One of their favorite exercises is standing on a tight rope. In this balance exercise, you place one foot directly in front of the other, bend your knees slightly, stretch your arms out for balance, and close your eyes. Then we count to ten. It is is MUCH harder than you'd think!
The butterfly stretch is a favorite of mine, especially if I've just had a hard rider or maybe done some bareback work.
The list of exercises varies from day to day; I let the kids pick. We also do curl-ups, planks, cherry pickers, trunk lifts (think of a seal raising it's neck), and a variety of arm stretches. I lead the exercises from the front, and do each one with the kids.
Tuesdays and Thursdays are my favorite P.E. days, but the kids prefer game day. If they all had ponies at home, think how much more fun P.E. would be. There would be no end to the riding exercises we could do!
If this isn't an over-done topic, I don't know what is. Every equestrian magazine in the world does a rider fitness article at least once a year, probably even more. It's an issue we all face and (I think) hate equally. Even so, here I go ...
My weight goes up and down every few years. It's not like I get really heavy, but I am definitely two sizes more than I'd like, and on a 5'3" frame, that means tubby. Carrying that extra weight is frustrating because both my husband and I already maintain a very healthy lifestyle. There's not a lot I can just cut out to easily drop five to ten pounds. We live an active lifestyle and eat really well: no fast food, no sodas, no coffee, I eat a healthy protein breakfast every day, I pack a lunch, and I cook dinner nightly.
The only way for me to drop some weight is to move more. Like everyone else, I already use all of the minutes in my twenty-four day. I leave for work around 6:00 a.m. and get home from the barn around 6:00 p.m. I cook dinner, spend an hour or two with my husband and the dogs, and then it's off to bed. That means that if I want to increase my exercise, I have to do it at 4:30 a.m. So that's what I am doing.
I got back on the treadmill in mid-January and have been slowly increasing my speed and distance. my goal is always to keep my average pace at 6 miles per hour, a 10-minute mile. In the beginning, I ran for 15 minutes, slowly bumping up my speed until I was running at least one 10-minute mile during the time frame.

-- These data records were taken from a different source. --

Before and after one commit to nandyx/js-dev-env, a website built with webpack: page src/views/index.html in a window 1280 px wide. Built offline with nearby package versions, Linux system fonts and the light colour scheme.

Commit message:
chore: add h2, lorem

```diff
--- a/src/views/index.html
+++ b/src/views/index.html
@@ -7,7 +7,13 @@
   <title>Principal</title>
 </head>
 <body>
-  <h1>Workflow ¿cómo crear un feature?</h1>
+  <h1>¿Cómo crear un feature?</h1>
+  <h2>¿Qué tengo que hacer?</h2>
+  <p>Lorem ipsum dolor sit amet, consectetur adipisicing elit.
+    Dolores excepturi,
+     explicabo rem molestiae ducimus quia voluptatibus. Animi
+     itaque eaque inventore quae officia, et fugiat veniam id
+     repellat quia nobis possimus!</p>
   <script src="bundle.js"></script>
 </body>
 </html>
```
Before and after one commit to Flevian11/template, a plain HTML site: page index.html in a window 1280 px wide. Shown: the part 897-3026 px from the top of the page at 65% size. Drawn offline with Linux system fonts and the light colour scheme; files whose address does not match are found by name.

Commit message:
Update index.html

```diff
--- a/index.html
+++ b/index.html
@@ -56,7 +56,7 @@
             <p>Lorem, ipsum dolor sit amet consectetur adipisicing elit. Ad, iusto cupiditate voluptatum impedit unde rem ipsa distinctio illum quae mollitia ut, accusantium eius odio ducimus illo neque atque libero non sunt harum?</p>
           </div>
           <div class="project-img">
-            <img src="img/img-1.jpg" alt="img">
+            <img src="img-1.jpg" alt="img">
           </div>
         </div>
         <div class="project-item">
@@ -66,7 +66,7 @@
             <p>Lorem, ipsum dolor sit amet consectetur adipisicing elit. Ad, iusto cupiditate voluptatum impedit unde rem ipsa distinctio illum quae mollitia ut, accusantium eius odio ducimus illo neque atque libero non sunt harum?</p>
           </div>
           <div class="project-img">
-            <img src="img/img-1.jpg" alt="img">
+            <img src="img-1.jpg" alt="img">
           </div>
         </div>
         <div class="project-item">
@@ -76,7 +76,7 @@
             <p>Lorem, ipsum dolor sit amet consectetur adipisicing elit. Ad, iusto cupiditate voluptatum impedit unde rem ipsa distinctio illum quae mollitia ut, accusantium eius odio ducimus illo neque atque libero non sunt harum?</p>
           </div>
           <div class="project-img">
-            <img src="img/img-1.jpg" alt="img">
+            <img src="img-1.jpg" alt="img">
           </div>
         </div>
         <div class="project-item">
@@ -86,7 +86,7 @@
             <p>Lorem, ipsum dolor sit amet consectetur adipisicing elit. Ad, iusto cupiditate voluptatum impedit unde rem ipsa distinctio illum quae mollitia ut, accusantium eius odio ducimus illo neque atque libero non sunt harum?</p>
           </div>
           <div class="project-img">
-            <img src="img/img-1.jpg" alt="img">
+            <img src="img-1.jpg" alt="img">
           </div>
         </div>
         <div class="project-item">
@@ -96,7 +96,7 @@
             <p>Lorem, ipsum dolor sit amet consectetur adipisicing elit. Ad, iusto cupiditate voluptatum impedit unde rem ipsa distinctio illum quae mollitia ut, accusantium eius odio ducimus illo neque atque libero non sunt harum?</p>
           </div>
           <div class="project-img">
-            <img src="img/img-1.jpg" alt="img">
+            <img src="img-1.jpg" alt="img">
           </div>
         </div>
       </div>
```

I am now up to 2 miles in a shade under 20 minutes. I just reached that goal today (yesterday I did it in 20:15). Next week, I'll be running ten miles a week (I run five days a week). I know I am getting fitter, and I am definitely feeling stronger through my core, but the pounds aren't coming off. No matter what the scale says, I am certain my horses appreciate a fitter rider.
Do you have a fitness routine that is outside of the barn? Gym? Home? Walk the dog? Just don't tell me it's running 20 miles a week - thinking about the 10 is already depressing!
About the Writer and Rider
I am a lifelong rider.
I began endurance riding in 1996 where I ultimately completed five, one-day 100 mile races, the 200-mile Death Valley Encounter, and numerous other 50, 65, and 75 mile races. I began showing dressage in 2010.
Welcome to my dressage journey.
About Speedy G
Speedy went from endurance horse to dressage horse. After helping me earn a USDF Bronze medal in the summer of 2020, he is now semi-retired. Speedy is a 2004, 15'1 hand, purebred Arabian gelding. His Arabian Horse Registry name is G Ima Starr FA.
Izzy was started as a four-year old and then spent the next 18 months in pasture growing up. I bought him as a six-year old, and together, we are showing at Second Level. He is a 2008, 16'3 hand warmblood gelding. His Rheinland Pfalz-saar International (RPSI) name is Imperioso.
CDS Sapphire Rider Award
Third Level: 63.514%
Third Level: 62.105%
2021 Show Season
(r) Ride-a-Test Clinic
(Q) Must Qualify
2021 Pending …
11/7-11/8 SB (***)
2021 Completed …
10/24-25 SCEC (***)
2021 Qualifying Scores
Regional Adult Amateur Competition (RAAC)
2nd Level Qualifying
3 Scores/2 Judges/60%:
Score 1: 60.610% Bhathal
2nd Level Qualifying
5 Scores/4 Judges/61%:
Stuff I Read